If you’re in the U.S. (or use American style outlets), get the Hakko 601-02. You may find the Hakko 601-01 cheaper, but it’s made for Japanese outlets so you’ll end up having to buy a converter which means you won’t save any money.
There’s now a Hakko 601 (230V) version made for the UK too! Check your local glass supply shops or Amazon UK for it.
Does lead free solder damage iron tips?

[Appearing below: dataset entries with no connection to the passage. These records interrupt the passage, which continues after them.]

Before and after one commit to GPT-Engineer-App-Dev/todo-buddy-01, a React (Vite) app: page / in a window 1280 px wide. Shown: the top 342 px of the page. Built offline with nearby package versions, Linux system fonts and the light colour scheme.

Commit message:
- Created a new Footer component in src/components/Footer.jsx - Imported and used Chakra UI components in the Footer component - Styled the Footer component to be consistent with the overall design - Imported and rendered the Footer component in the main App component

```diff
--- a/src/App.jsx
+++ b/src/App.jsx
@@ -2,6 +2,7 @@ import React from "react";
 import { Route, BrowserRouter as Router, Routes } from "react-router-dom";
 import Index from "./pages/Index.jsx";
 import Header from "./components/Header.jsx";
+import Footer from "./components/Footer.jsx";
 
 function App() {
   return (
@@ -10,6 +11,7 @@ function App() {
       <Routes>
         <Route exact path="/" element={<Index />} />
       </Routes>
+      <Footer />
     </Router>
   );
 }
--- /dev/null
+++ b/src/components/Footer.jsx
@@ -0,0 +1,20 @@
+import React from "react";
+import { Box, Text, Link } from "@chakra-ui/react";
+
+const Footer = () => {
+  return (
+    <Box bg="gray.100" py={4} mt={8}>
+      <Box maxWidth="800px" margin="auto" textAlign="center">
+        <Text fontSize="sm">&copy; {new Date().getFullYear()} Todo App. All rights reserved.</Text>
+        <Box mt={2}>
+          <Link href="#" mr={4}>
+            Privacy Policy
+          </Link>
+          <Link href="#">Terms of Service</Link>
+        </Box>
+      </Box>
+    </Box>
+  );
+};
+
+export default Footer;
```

Will I have to replace them more often?
The higher heat means you will have to change your tips more frequently with lead free solder than with lead, but a little tip maintenance goes a looooooooong way!
To maintain your soldering iron tip:

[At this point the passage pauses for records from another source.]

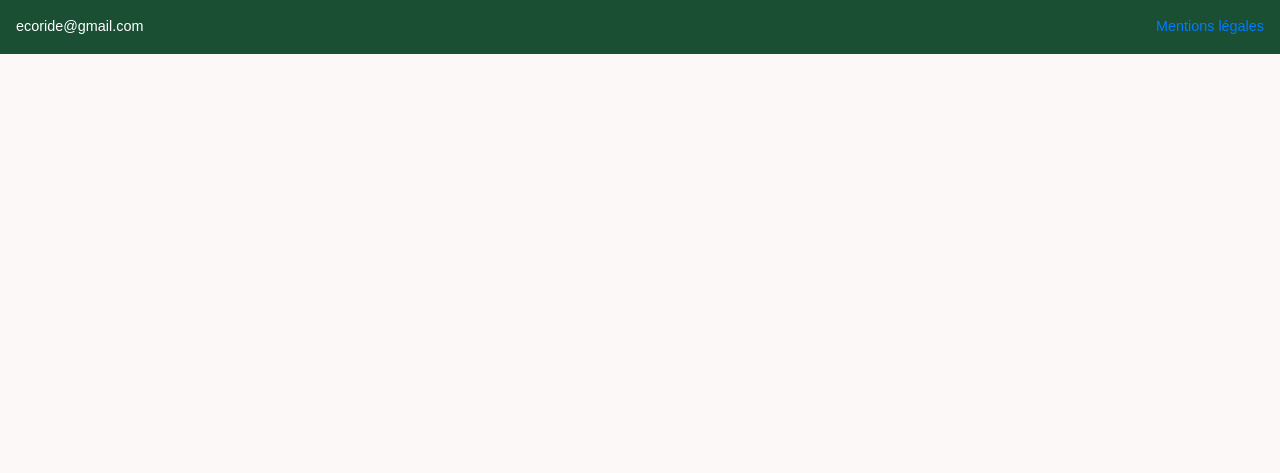
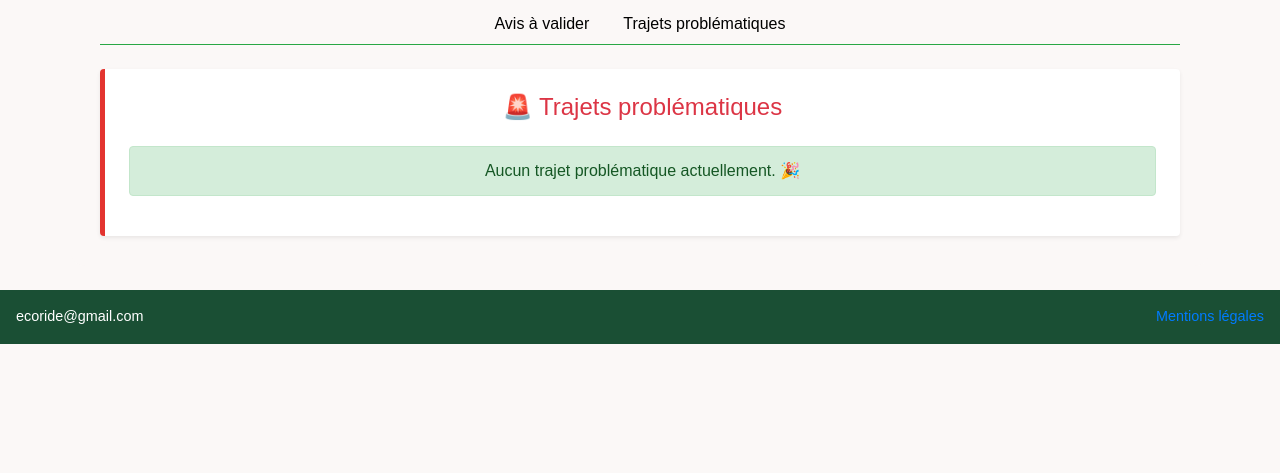
Before and after one commit to jo1208/EcoRide, a Symfony app: template templates/employee/covoits_problematiques.html.twig in a window 1280 px wide. Shown: the part 327-800 px from the top of the page. Run offline with Twig, Linux system fonts and the light colour scheme; the template is opened without the code that fills it, so the values that code supplies are empty; some libraries are stand-ins or nearby versions.

Commit message:
utilise AvisRepository pour récupérer les trajets problématiques (trajetBienPasse = false

```diff
--- a/templates/employee/covoits_problematiques.html.twig
+++ b/templates/employee/covoits_problematiques.html.twig
@@ -1,47 +1,47 @@
-{% extends 'base.html.twig' %}
+{% extends 'employee/_employee_layout.html.twig' %}
 
-{% block title %}Trajets problématiques
+{% block title %}🚨 Trajets Problématiques
 {% endblock %}
 
-{% block body %}
-	<div class="container mt-5">
-		<h1>🚨 Trajets problématiques</h1>
+{% block employee_content %}
+	<div class="bg-white p-4 rounded shadow-sm" style="border-left: 5px solid #e3342f;">
+		<h4 class="fw-bold mb-4 text-danger text-center">🚨 Trajets problématiques</h4>
 
-		<table class="table table-striped">
-			<thead>
+		{% if avisProblemes is empty %}
+			<div class="alert alert-success text-center">
+				Aucun trajet problématique actuellement. 🎉
+			</div>
+		{% else %}
+			<table class="table table-hover">
+				<thead class="thead-light">
 					<tr>
-					<th>Numéro du trajet</th>
+						<th># Trajet</th>
+						<th>Passager</th>
 						<th>Conducteur</th>
-					<th>Participants</th>
 						<th>Date départ</th>
 						<th>Date arrivée</th>
-					<th>Lieu</th>
+						<th>Lieu départ</th>
+						<th>Lieu arrivée</th>
+						<th>Commentaire du problème</th>
 					</tr>
 				</thead>
 				<tbody>
-				{% for trajet in covoiturages %}
+					{% for avis in avisProblemes %}
 						<tr>
-						<td>{{ trajet.id }}</td>
-						<td>{{ trajet.conducteur.pseudo }}
-							({{ trajet.conducteur.email }})</td>
-						<td>
-							{% for passager in trajet.passagers %}
-								{{ passager.pseudo }}
-								({{ passager.email }})<br>
-							{% endfor %}
-						</td>
-						<td>{{ trajet.date_depart|date('d/m/Y H:i') }}</td>
-						<td>{{ trajet.date_arrivee|date('d/m/Y H:i') }}</td>
-						<td>{{ trajet.lieu_depart }}
-							➔
-							{{ trajet.lieu_arrivee }}</td>
-					</tr>
-				{% else %}
-					<tr>
-						<td colspan="6" class="text-center">Aucun trajet problématique trouvé.</td>
+							<td>{{ avis.trajet.id }}</td>
+							<td>{{ avis.user.pseudo }}
+								({{ avis.user.email }})</td>
+							<td>{{ avis.conducteur.pseudo }}
+								({{ avis.conducteur.email }})</td>
+							<td>{{ avis.trajet.dateDepart ? avis.trajet.dateDepart|date('d/m/Y') : 'Non précisé' }}</td>
+							<td>{{ avis.trajet.dateArrivee ? avis.trajet.dateArrivee|date('d/m/Y') : 'Non précisé' }}</td>
+							<td>{{ avis.trajet.lieuDepart }}</td>
+							<td>{{ avis.trajet.lieuArrivee }}</td>
+							<td>{{ avis.commentaire }}</td>
 						</tr>
 					{% endfor %}
 				</tbody>
 			</table>
+		{% endif %}
 	</div>
 {% endblock %}
```
Also changed, not shown: src/Controller/EmployeeController.php (+6 -5 lines), src/Repository/AvisRepository.php (+10 -24 lines). Lines whose indentation alone changed are shown as unchanged.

- Wipe it regularly on a wet sponge while you’re soldering
- If your tip gets to a point where it doesn’t want to hold solder at all, use tip tinner to re-tin

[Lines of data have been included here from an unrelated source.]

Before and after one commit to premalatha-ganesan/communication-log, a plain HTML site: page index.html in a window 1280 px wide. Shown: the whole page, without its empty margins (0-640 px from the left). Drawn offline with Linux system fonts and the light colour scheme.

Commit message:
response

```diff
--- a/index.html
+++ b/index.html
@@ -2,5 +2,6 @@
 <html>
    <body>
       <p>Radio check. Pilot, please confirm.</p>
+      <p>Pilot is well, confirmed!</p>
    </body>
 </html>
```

- Coat your tip in solder at the end of each soldering session to keep it from oxidizing
I keep a spare tip on hand for when my tip finally gives up the ghost, but with regular care, you won’t be ripping through tips like crazy.
What temperature do you set your iron at for lead free solder?
Every lead free solder brand is composed of different percentages & types of metals, so the melting temperature of each is gonna be a little different.
Check your brand’s melting point & work your way up in 5 degree increments until you find the temperature that works best for both your solder & your personal speed.
Amerway Ruby is right around 430F. I personally work between 450-460F. Too much hotter than that and you end up with a bunch of melt through (solder leaking from one side of the project to the other).
Remember the soldering rule: The faster you are, the hotter you go. The slower you are, the lower you go.
Is there a safe flux to use with lead free solder?
I recommend what’s known in the industry as a “safety” flux (I’ll let ya know which ones in a minute).
But note: THERE IS NO TRULY SAFE FLUX!
I’m sorry. I totally kinda did yell that.
There’s a lot of misinformation out there online about flux and safety gear so I get a lil passionate about it.
No matter what flux we use, we need BOTH good ventilation aaaaaand a mask (as well as gloves). Why? The SDS sheets say “use with adequate ventilation”, but…
Because we don’t have sophisticated air sniffers to be able to tell the ppm in the air in our studios, we have no idea if our ventilation is actually adequate. Also, because our faces are reaaaaalllly close to our work we’re getting a higher concentration of fumes right in our faceholes (even with a fan or fume box).
So, wear the mask (exhalation valves make it super easy to breath like normal) and keep any other humans or pets out of your workspace until you’ve had time to really air out the room.
Check out my Stained Glass Safety page if you’re interested in more info about safety for all of the steps in stained glass.
What’s the best flux to use for lead free solder?
Personally, I like Canfield Blu-Glass Flux. It works for lead or lead free. If you prefer a gel flux, I’d go with either Amerway Gel Flux or Classic 100 Gel Flux. All three are made with essentially the same ingredients. The difference is just if it’s more liquidy or more gel.
Amerway Gel Flux
I’ve used this and it does work well. I think gel flux can get a little sticky on the tools so it’s not my preference, but this is a good brand if you like gel!
Should you use separate tools when working with lead & lead free solder?
Yup! You don’t want to cross contaminate from lead to lead free.
I keep a separate soldering mat, iron, flux jar, brush, & pliers for when I do lead repairs.
Is lead free solder safer than lead?
Mostly, yes. There are some lead free solders that contain cadmium, antimony, or other questionable metals, so check their SDS sheets before you choose one.
The nice part about using lead free solder is that you can touch your finished projects whenever you want without having to remember to wash your hands right away.
And, you can really let your creativity fly with lead free! You can make anything you want, for whoever you want (like I mentioned above, earrings, pendants, keychains, kaleidoscopes, etc).
If you’re interested in learning to make Stained Glass Art, or you want to up your Soldering Game, come take a Stained Glass Class with me!
Peace, Love, & Stained Glass,
Get your FREE Beginner’s Guide to Stained Glass, a List of Essential Tools & Supplies to Get Started, Free Patterns & regular tips straight your inbox!